The use of uncooled infrared sensors in thermal imaging is a fast growing market in the fields
of security and health. The integration of uncooled or room temperature infrared sensors onto
a silicon CMOS chip will facilitate the manufacture of large imaging arrays. At the
University of Pretoria we are researching the integration of microbolometer infrared sensors
onto CMOS readout electronic circuits using post processing techniques. The microbolometer
utilises the change in resistance of a temperature sensitive resistive material, e.g. vanadium
oxide or a thin metal film, to measure the amount of infrared radiation falling onto the device
and heating the device. The microbolometer structure should be thermally isolated from the
bulk silicon to achieve the required sensitivity.
In this paper we will describe the device structures, as well as the techniques we used to
determine experimentally the electrical, thermal and electro-thermal properties of the devices.
Of interest to us are the following parameters: 1) temperature coefficient of the bolometer
resistive layer, 2) thermal conductivity of the device, 3) thermal capacitance of the total
sensor structure and 4) the thermal time constant. The microbolometer thermal characteristics

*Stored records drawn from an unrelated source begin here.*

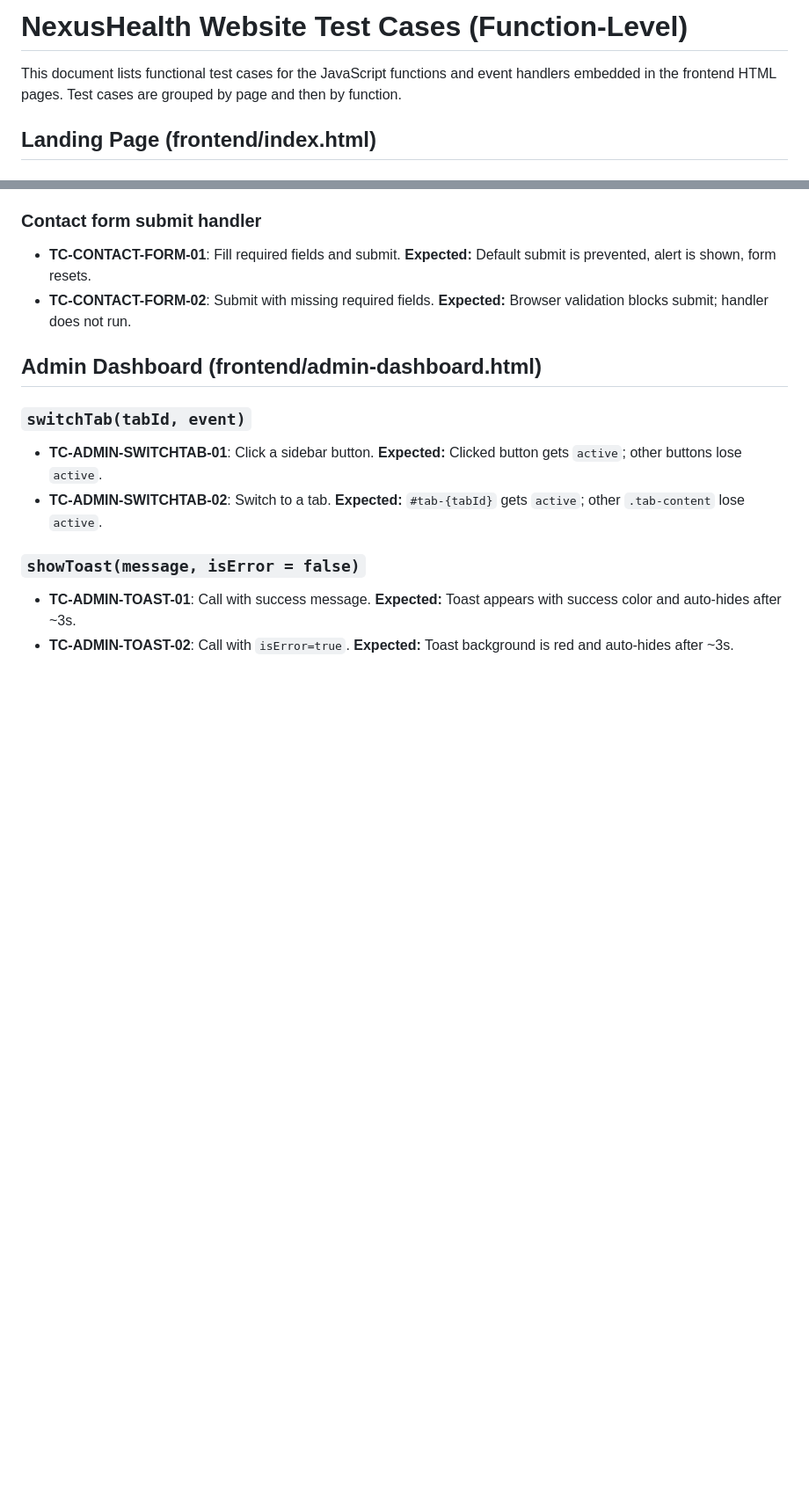
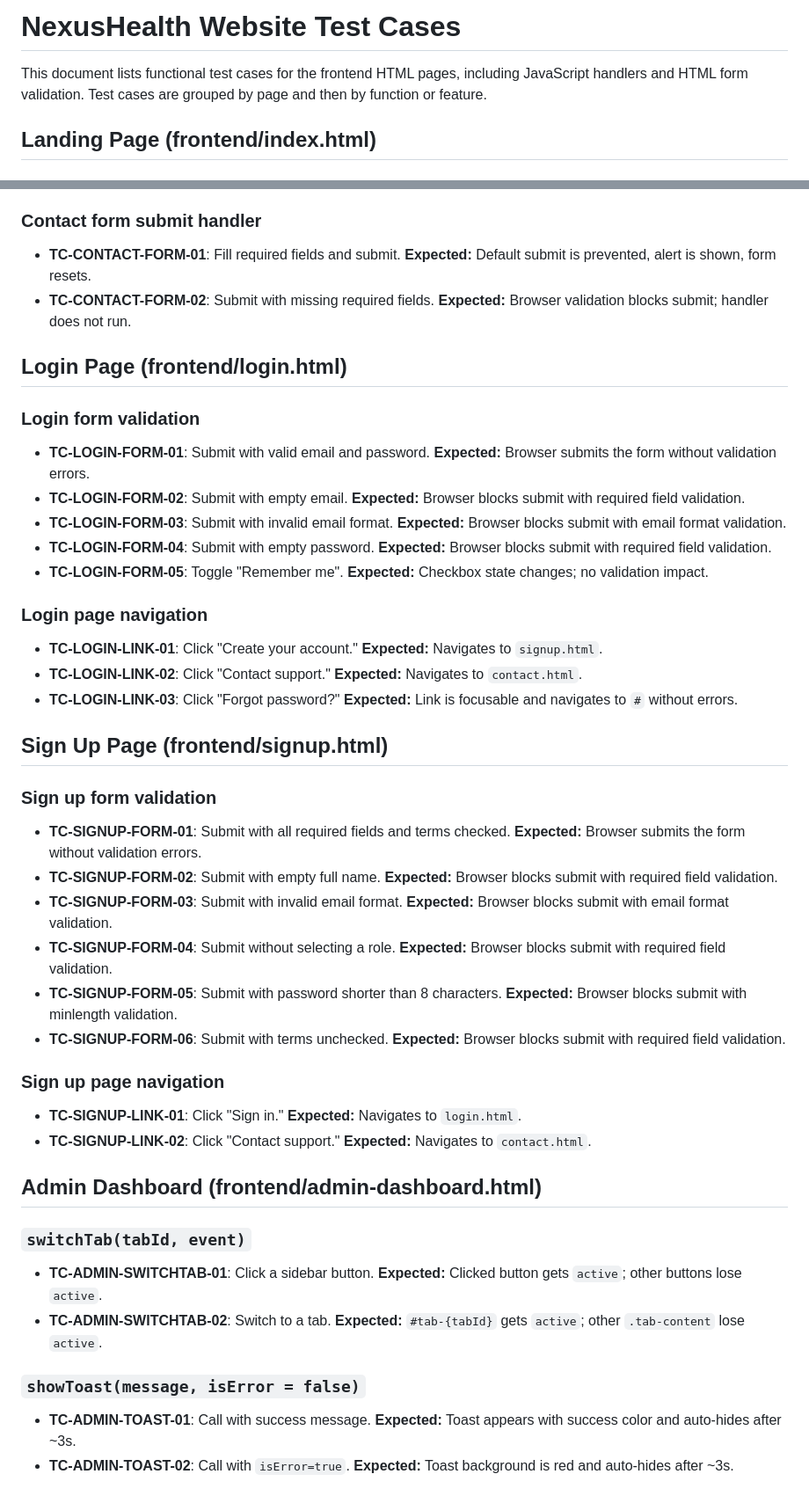
Before and after one commit to dewshan001/NexusHealth, a Markdown page: TEST_CASES.md, 2 parts joined by grey strips. Shown at 88% size. GitHub-like rendering; blank space fills up the shorter version.

Commit message:
Add login and signup test cases
Agent-Logs-Url: https://github.com/dewshan001/NexusHealth/sessions/fe5c6f31-e18a-481b-a405-b95d496751d5

Co-authored-by: IT24102481 <176570186+IT24102481@users.noreply.github.com>

```diff
--- a/TEST_CASES.md
+++ b/TEST_CASES.md
@@ -1,6 +1,6 @@
-# NexusHealth Website Test Cases (Function-Level)
+# NexusHealth Website Test Cases
 
-This document lists functional test cases for the JavaScript functions and event handlers embedded in the frontend HTML pages. Test cases are grouped by page and then by function.
+This document lists functional test cases for the frontend HTML pages, including JavaScript handlers and HTML form validation. Test cases are grouped by page and then by function or feature.
 
 ## Landing Page (frontend/index.html)
 
@@ -26,6 +26,34 @@ This document lists functional test cases for the JavaScript functions and event
 ### Contact form submit handler
 - **TC-CONTACT-FORM-01**: Fill required fields and submit. **Expected:** Default submit is prevented, alert is shown, form resets.
 - **TC-CONTACT-FORM-02**: Submit with missing required fields. **Expected:** Browser validation blocks submit; handler does not run.
+
+## Login Page (frontend/login.html)
+
+### Login form validation
+- **TC-LOGIN-FORM-01**: Submit with valid email and password. **Expected:** Browser submits the form without validation errors.
+- **TC-LOGIN-FORM-02**: Submit with empty email. **Expected:** Browser blocks submit with required field validation.
+- **TC-LOGIN-FORM-03**: Submit with invalid email format. **Expected:** Browser blocks submit with email format validation.
+- **TC-LOGIN-FORM-04**: Submit with empty password. **Expected:** Browser blocks submit with required field validation.
+- **TC-LOGIN-FORM-05**: Toggle "Remember me". **Expected:** Checkbox state changes; no validation impact.
+
+### Login page navigation
+- **TC-LOGIN-LINK-01**: Click "Create your account." **Expected:** Navigates to `signup.html`.
+- **TC-LOGIN-LINK-02**: Click "Contact support." **Expected:** Navigates to `contact.html`.
+- **TC-LOGIN-LINK-03**: Click "Forgot password?" **Expected:** Link is focusable and navigates to `#` without errors.
+
+## Sign Up Page (frontend/signup.html)
+
+### Sign up form validation
+- **TC-SIGNUP-FORM-01**: Submit with all required fields and terms checked. **Expected:** Browser submits the form without validation errors.
+- **TC-SIGNUP-FORM-02**: Submit with empty full name. **Expected:** Browser blocks submit with required field validation.
+- **TC-SIGNUP-FORM-03**: Submit with invalid email format. **Expected:** Browser blocks submit with email format validation.
+- **TC-SIGNUP-FORM-04**: Submit without selecting a role. **Expected:** Browser blocks submit with required field validation.
+- **TC-SIGNUP-FORM-05**: Submit with password shorter than 8 characters. **Expected:** Browser blocks submit with minlength validation.
+- **TC-SIGNUP-FORM-06**: Submit with terms unchecked. **Expected:** Browser blocks submit with required field validation.
+
+### Sign up page navigation
+- **TC-SIGNUP-LINK-01**: Click "Sign in." **Expected:** Navigates to `login.html`.
+- **TC-SIGNUP-LINK-02**: Click "Contact support." **Expected:** Navigates to `contact.html`.
 
 ## Admin Dashboard (frontend/admin-dashboard.html)
 
```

can also be modelled and simulated using CoventorWare software.